*** Opening LISTED ENTRIES ***

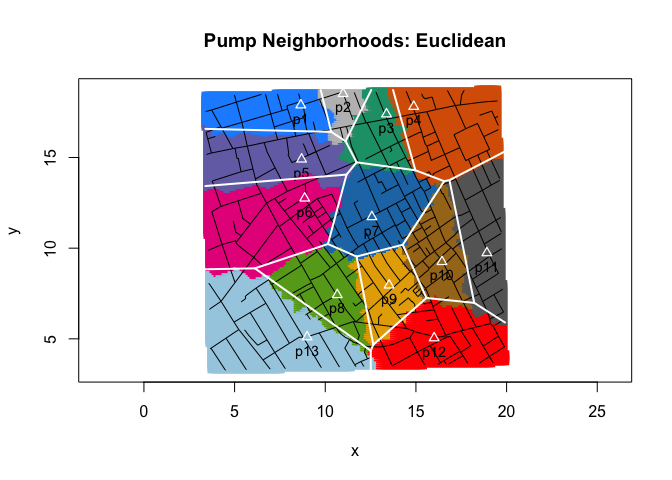
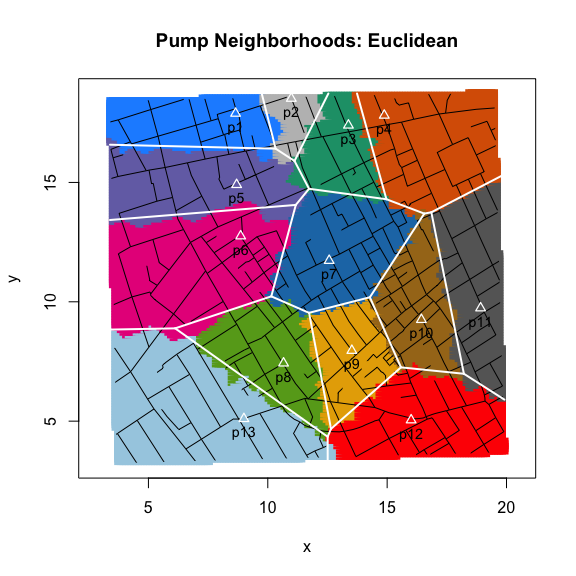
test plot size

diff --git a/docs/euclidean.voronoi.md b/docs/euclidean.voronoi.md
@@ -34,4 +34,7 @@ cholera::addVoronoi(case.location = "nominal", color = "white", lwd = 2)
 
 ![](euclidean.voronoi_files/figure-markdown_github/nominal-1.png)
 
+notes
+-----
+
 [1] Steven Fortune. 1987. "A Sweepline Algorithm for Voronoi Diagrams". *Algorithmica*. 2:153-174.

*** Closing LISTED ENTRIES ***

WORK REQUEST
Please print all the entries exactly as written, but drop the pictures.

ANSWER TO THIS PROBLEM
test plot size

diff --git a/docs/euclidean.voronoi.md b/docs/euclidean.voronoi.md
@@ -34,4 +34,7 @@ cholera::addVoronoi(case.location = "nominal", color = "white", lwd = 2)
 
 ![](euclidean.voronoi_files/figure-markdown_github/nominal-1.png)
 
+notes
+-----
+
 [1] Steven Fortune. 1987. "A Sweepline Algorithm for Voronoi Diagrams". *Algorithmica*. 2:153-174.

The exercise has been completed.